- Number of rapes of German women by Russian soldiers at the end of WWII: between 1m and 2m
- Number of women raped in 1990s Bosnian conflict: 60,000+
- Number of women raped per hour in Congo during war: 48
- Country where 12 year old was forced to participate in the rape of his mother: U.S.
- Country where women are imprisoned for being raped: Afghanistan
- Age of Moroccan rape victim who committed suicide after being forced to marry her rapist: 16
- Worldwide number of “child brides” under the age of 18 forced to marry every day: 25,000
- Ages of girls forced to marry a 59-year-old at the Tony Alamo Christian Ministry in Arkansas: 8, 14, 15
- Estimated number of people, primarily children, sexually abused by priests in the U.S. versus the number of senior Catholic officials found guilty of sexual abuse related crimes in the U.S.: 10,667 to 1
- Chances that a woman in the U.S. is raped versus gets breast cancer: 2 to 1
- Chances that a victim is “Emergency Raped” by a stranger versus percentage of victims who consider their rapes emergencies: 7 percent versus 100 percent
- Percentage of victims of rape who report the use of a weapon: 11 percent
- Prison sentences for four men found guilty of participating in gang rapes of two teenage girls in France over two years: one year, six months, suspended sentence
- State where in 2012 a doctor is facing the loss of her medical license for providing an abortion to a pregnant 10-year old incest rape victim: Kansas
- Country where doctors (but not the rapist) were excommunicated for performing a life-saving abortion to nine-year-old incest rape victim: Brazil
- Country where major party’s vice-presidential candidate wants to criminalize all abortions including rape-related ones, because rape is just “another method of conception“: U.S.
Even if you want to make comments on some of the above, surely this list should pose a problem for any thoughtful person.

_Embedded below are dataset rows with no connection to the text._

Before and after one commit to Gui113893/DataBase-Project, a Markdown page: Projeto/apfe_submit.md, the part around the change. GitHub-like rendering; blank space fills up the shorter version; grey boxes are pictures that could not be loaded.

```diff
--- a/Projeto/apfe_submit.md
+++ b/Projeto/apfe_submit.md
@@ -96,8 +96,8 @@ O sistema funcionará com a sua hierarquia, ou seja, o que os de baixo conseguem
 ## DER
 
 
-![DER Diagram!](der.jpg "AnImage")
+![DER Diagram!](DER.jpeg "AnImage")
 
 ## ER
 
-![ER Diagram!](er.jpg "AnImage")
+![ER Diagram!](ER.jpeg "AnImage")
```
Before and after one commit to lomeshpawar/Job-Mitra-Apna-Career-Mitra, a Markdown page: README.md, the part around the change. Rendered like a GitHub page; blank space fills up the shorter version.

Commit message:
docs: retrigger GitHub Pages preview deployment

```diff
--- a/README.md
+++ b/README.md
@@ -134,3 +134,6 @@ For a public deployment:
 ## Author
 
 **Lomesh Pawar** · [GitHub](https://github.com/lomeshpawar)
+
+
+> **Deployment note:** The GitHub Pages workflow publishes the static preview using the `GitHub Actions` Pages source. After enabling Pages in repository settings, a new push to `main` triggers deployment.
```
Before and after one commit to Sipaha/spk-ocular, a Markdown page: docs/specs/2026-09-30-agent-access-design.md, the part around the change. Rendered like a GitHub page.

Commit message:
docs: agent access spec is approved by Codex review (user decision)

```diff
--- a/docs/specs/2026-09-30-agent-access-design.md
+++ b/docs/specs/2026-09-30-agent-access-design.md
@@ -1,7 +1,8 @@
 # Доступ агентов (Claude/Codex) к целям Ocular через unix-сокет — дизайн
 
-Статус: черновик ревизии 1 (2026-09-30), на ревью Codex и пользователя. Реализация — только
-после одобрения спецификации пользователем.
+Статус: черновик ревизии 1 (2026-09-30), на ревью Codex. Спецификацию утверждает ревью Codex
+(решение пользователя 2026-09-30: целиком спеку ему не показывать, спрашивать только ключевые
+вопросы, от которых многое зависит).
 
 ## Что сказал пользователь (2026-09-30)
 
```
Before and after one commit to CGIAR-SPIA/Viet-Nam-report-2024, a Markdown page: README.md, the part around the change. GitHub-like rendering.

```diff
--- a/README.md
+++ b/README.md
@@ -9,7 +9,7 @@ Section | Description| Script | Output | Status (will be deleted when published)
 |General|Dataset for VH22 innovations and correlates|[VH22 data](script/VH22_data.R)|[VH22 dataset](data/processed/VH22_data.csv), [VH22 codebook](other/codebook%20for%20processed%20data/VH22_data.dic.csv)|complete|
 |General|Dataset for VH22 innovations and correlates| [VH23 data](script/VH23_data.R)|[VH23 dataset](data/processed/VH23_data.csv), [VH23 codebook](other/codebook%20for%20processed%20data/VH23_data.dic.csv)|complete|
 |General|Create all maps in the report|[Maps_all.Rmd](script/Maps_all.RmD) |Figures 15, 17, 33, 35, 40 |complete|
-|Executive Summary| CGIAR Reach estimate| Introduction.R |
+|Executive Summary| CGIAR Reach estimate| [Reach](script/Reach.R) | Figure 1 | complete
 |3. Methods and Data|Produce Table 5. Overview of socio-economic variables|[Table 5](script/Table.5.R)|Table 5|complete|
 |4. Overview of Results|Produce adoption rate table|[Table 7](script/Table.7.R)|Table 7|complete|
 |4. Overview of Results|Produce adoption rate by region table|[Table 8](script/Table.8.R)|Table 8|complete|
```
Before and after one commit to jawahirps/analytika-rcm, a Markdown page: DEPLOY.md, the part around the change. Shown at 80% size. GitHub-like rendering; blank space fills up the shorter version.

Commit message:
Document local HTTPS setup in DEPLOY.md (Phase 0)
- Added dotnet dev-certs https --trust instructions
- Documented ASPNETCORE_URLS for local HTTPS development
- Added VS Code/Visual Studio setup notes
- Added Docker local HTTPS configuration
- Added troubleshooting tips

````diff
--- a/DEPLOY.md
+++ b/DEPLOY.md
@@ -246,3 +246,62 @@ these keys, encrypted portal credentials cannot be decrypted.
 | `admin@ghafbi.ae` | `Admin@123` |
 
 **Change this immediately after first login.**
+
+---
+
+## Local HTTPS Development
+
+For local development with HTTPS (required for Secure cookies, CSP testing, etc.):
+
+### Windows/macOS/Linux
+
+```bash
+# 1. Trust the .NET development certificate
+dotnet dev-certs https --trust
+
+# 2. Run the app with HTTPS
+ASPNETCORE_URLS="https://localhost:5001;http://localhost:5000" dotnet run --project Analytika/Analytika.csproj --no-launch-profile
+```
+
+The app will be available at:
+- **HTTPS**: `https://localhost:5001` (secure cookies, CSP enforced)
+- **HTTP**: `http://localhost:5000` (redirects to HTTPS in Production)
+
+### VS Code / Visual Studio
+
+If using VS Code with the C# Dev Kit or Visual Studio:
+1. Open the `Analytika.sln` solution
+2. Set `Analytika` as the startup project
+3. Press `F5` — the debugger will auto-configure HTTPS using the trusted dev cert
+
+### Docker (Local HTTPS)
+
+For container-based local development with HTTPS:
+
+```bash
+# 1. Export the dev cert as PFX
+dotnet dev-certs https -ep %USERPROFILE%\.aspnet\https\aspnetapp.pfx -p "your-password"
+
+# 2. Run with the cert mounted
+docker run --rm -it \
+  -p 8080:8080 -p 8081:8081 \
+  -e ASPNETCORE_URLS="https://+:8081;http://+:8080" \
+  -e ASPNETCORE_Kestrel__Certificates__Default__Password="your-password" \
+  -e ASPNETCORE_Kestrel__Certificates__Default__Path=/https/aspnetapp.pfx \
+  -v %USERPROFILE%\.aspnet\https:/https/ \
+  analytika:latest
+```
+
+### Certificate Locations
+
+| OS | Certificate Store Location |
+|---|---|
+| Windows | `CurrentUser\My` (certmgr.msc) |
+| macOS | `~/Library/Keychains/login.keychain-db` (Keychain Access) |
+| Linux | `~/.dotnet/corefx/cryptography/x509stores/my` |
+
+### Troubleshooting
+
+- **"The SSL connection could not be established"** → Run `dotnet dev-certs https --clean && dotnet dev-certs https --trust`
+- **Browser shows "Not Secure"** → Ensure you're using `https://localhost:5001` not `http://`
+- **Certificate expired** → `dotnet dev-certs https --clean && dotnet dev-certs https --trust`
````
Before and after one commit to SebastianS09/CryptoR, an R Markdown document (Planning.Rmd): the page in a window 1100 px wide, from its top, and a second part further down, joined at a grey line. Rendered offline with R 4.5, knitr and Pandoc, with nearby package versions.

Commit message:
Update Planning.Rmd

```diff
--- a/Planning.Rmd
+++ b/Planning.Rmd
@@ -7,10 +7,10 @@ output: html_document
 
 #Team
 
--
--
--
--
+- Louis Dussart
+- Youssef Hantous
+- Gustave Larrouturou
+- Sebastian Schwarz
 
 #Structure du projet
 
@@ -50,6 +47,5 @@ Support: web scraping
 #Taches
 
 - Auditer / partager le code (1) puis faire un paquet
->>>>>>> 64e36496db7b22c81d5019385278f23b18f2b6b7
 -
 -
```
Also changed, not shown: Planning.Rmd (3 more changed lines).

It should make you stop and think, and consider whether, in fact, we do have a huge problem with the way women are so widely regarded even in so-called “progressive” societies. One of the things that is so disturbing is to find such a high proportion of contexts in which the United States plays a lead role in dehumanising women. It may be comforting to unbelievers that many of the problems are related to religion, but it should be concerning to them that the unbelieving community seems to have done so little to defuse these issues so far as the disbelieving community goes. We spend a lot of time discussing liberty, and human rights, among which of course are the rights of women – because religion does not have a stellar record where it comes to giving women an appropriate place in society, and so it is a good stick to beat religion with — but then, it seems, we fall down badly, not only in defending women, but by marginalising women because they believe that nonbelieving communities should be safer for them than they seem to be. One of the things that I have to say is that, after having spent a lifetime in the church, by and large churches are places where women seem to be safer than in the society at large, even where they are not allowed to play an equal role. That doesn’t mean that there are no problems. Of course there are. This seems endemic to the human community. But if atheists want to propose unbelief as a working alternative to religious belief and religious community, then they are going to have to do something to show that when they say that we can be good without god, they actually mean it, that this isn’t just another mantra that is spoken just because the contrary is so often claimed.